25. Houston Texans (9-7) — Ryan Ramczyk, OT, Wisconsin**
Seeing as how I work for the Texans, I’ve put this selection in the hands of the WaPo staff. This makes sense though. There is no guarantee Derek Newton returns after injuring both knees earlier this season. Chris Clark is better served as the third tackle, the swing tackle, than a starter at right tackle. Ramczyk would be a great fit on Houston’s offensive line.
26. Green Bay Packers (10-6) — Tim Williams, OLB, Alabama
Clay Matthews isn’t getting any younger and the Packers must get more pressure off the edge. Williams won’t stop the run exceedingly well early in his career, but he’ll present a ton of issues for tackles trying to keep him from getting to the quarterback. He added weight for the 2016 season and that has helped him play the run much better. The key, though, is his speed that’ll get him to opposing quarterbacks often in his career.
27. Seattle Seahawks (10-5-1) — Garett Bolles, OT, Utah**

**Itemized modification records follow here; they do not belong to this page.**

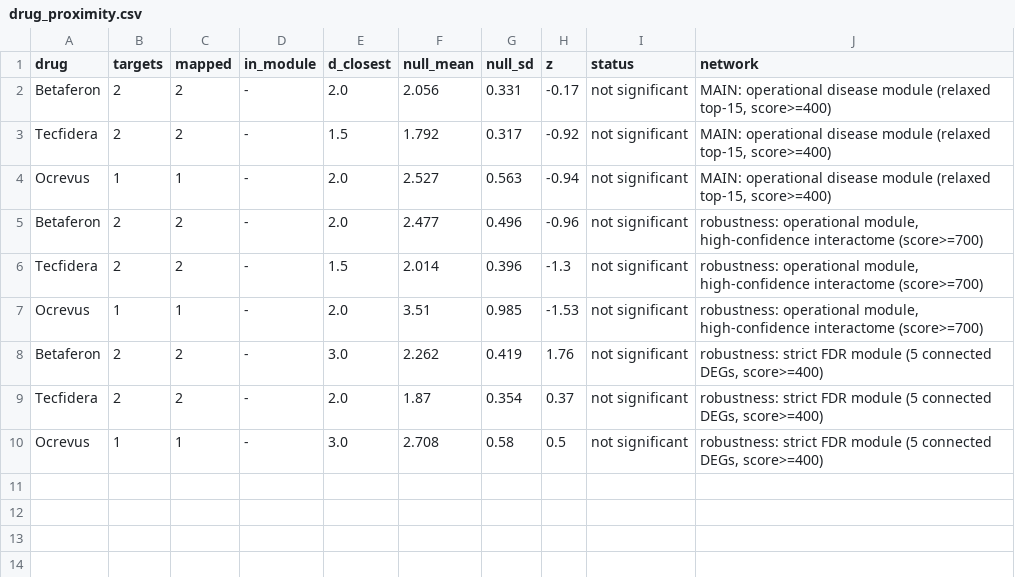
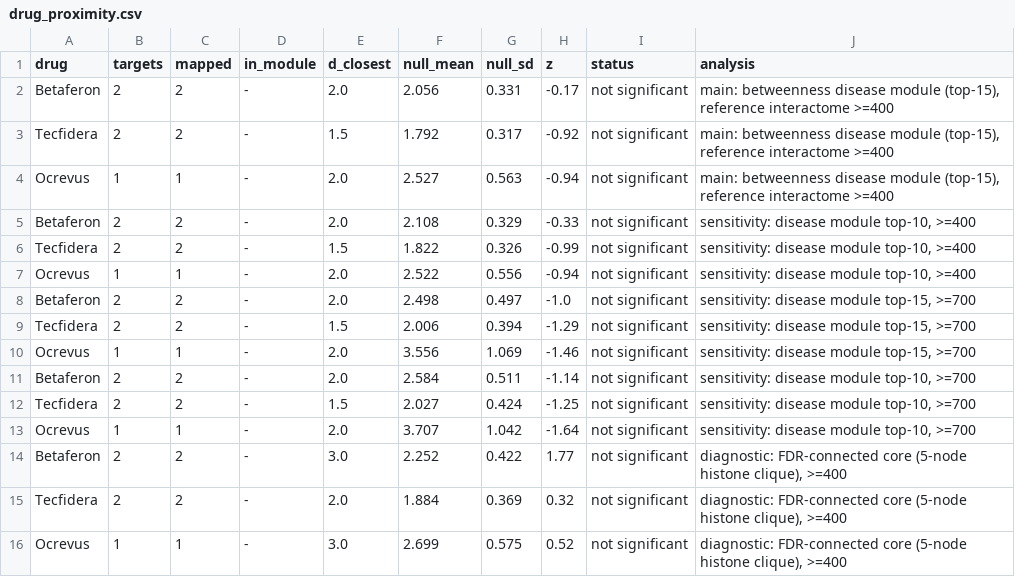
Before and after one commit to ilegul/ms-cd4, a CSV file: results/network/drug_proximity.csv, drawn as a sheet.

Commit message:
Enrichment, network and figure updates

```diff
--- a/results/network/drug_proximity.csv
+++ b/results/network/drug_proximity.csv
@@ -1,10 +1,16 @@
-drug,targets,mapped,in_module,d_closest,null_mean,null_sd,z,status,network
-Betaferon,2,2,-,2.0,2.056,0.331,-0.17,not significant,"MAIN: operational disease module (relaxed top-15, score>=400)"
-Tecfidera,2,2,-,1.5,1.792,0.317,-0.92,not significant,"MAIN: operational disease module (relaxed top-15, score>=400)"
-Ocrevus,1,1,-,2.0,2.527,0.563,-0.94,not significant,"MAIN: operational disease module (relaxed top-15, score>=400)"
-Betaferon,2,2,-,2.0,2.477,0.496,-0.96,not significant,"robustness: operational module, high-confidence interactome (score>=700)"
-Tecfidera,2,2,-,1.5,2.014,0.396,-1.3,not significant,"robustness: operational module, high-confidence interactome (score>=700)"
-Ocrevus,1,1,-,2.0,3.51,0.985,-1.53,not significant,"robustness: operational module, high-confidence interactome (score>=700)"
-Betaferon,2,2,-,3.0,2.262,0.419,1.76,not significant,"robustness: strict FDR module (5 connected DEGs, score>=400)"
-Tecfidera,2,2,-,2.0,1.87,0.354,0.37,not significant,"robustness: strict FDR module (5 connected DEGs, score>=400)"
-Ocrevus,1,1,-,3.0,2.708,0.58,0.5,not significant,"robustness: strict FDR module (5 connected DEGs, score>=400)"
+drug,targets,mapped,in_module,d_closest,null_mean,null_sd,z,status,analysis
+Betaferon,2,2,-,2.0,2.056,0.331,-0.17,not significant,"main: betweenness disease module (top-15), reference interactome >=400"
+Tecfidera,2,2,-,1.5,1.792,0.317,-0.92,not significant,"main: betweenness disease module (top-15), reference interactome >=400"
+Ocrevus,1,1,-,2.0,2.527,0.563,-0.94,not significant,"main: betweenness disease module (top-15), reference interactome >=400"
+Betaferon,2,2,-,2.0,2.108,0.329,-0.33,not significant,"sensitivity: disease module top-10, >=400"
+Tecfidera,2,2,-,1.5,1.822,0.326,-0.99,not significant,"sensitivity: disease module top-10, >=400"
+Ocrevus,1,1,-,2.0,2.522,0.556,-0.94,not significant,"sensitivity: disease module top-10, >=400"
+Betaferon,2,2,-,2.0,2.498,0.497,-1.0,not significant,"sensitivity: disease module top-15, >=700"
+Tecfidera,2,2,-,1.5,2.006,0.394,-1.29,not significant,"sensitivity: disease module top-15, >=700"
+Ocrevus,1,1,-,2.0,3.556,1.069,-1.46,not significant,"sensitivity: disease module top-15, >=700"
+Betaferon,2,2,-,2.0,2.584,0.511,-1.14,not significant,"sensitivity: disease module top-10, >=700"
+Tecfidera,2,2,-,1.5,2.027,0.424,-1.25,not significant,"sensitivity: disease module top-10, >=700"
+Ocrevus,1,1,-,2.0,3.707,1.042,-1.64,not significant,"sensitivity: disease module top-10, >=700"
+Betaferon,2,2,-,3.0,2.252,0.422,1.77,not significant,"diagnostic: FDR-connected core (5-node histone clique), >=400"
+Tecfidera,2,2,-,2.0,1.884,0.369,0.32,not significant,"diagnostic: FDR-connected core (5-node histone clique), >=400"
+Ocrevus,1,1,-,3.0,2.699,0.575,0.52,not significant,"diagnostic: FDR-connected core (5-node histone clique), >=400"
```
Also changed, not shown: results/dea/neddylation_genes.csv, results/network/community_summary.csv, 53 other files.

The Seahawks drafted Germain Ifedi near the back end of the first round in 2016, but need much more help up front for Russell Wilson and the running game. Bolles is a nasty mauler who was once a defensive tackle and plays the offensive tackle position like he’s still playing defense.
28. Pittsburgh Steelers (11-5) — Corey Davis, WR, Western Michigan
Considering Antonio Brown came from Central Michigan, the directional Michigan schools have been pretty good to the Pittsburgh receiving corps in the past and they could again with the addition of Davis. He’s polished, experienced, physical and gifted with the ball in the air. The Steelers’ receiving corps has some athletes, but that group hasn’t produced much (Sammie Coates) or hasn’t been around to produce (Martavis Bryant). Davis will be WR2 in short order in Pittsburgh behind former Central Michigan star Antonio Brown.
29. Atlanta Falcons (11-5) — Chris Wormley, DT, Michigan
The Falcons finally found their edge rusher in Vic Beasley, but still need help on the defensive interior. Wormley can work both inside and outside, but should find a permanent home playing either a 3-technique (defensive tackle) in even fronts or 5-technique (defensive end) in odd fronts.
30. Kansas City Chiefs (12-4) — DeMarcus Walker, DT, Florida State
The Chiefs love players with elite traits and typically find the best athlete possible to fit their scheme. Marcus Peters in 2015. Chris Jones in 2016. Walker isn’t quite the physical specimen Jones is, but he can win up and down the line of scrimmage, rushing the quarterback or playing the run. There were times in 2016 where he was flat out unblockable.
31. Dallas Cowboys (13-3) — Charles Harris, DE/OLB, Missouri
Harris isn’t going to play the run well early in his career, but he will find the quarterback. His blazing quick spin move is tough for any offensive lineman to handle and he should find his way on the field because of his ability to rush the quarterback. The Cowboys’ edge players have been completely unreliable in the past, so Harris is more necessity than luxury.
32. New England Patriots (14-2) — Dawuane Smoot, DE, Illinois
Ironically, he reminds me a bit of former Patriot/current Arizona Cardinal Chandler Jones. The Patriots have gotten surprisingly consistent production from Trey Flowers, but Smoot is a much better athlete off the edge than anyone the Patriots have on the roster.
Others under first round consideration
T.J. Watt, OLB, Wisconsin
JuJu Smith-Schuster, WR, USC
John Ross, WR, Washington
Carl Lawson, DE/OLB, Auburn
Dan Feeney, OG, Indiana
Patrick Mahomes, QB, Texas Tech
Tak McKinley, OLB, UCLA
John Harris contributes to the Washington Post’s NFL draft coverage. He is the sideline reporter and football analyst for the Houston Texans and owner of footballtakeover.com.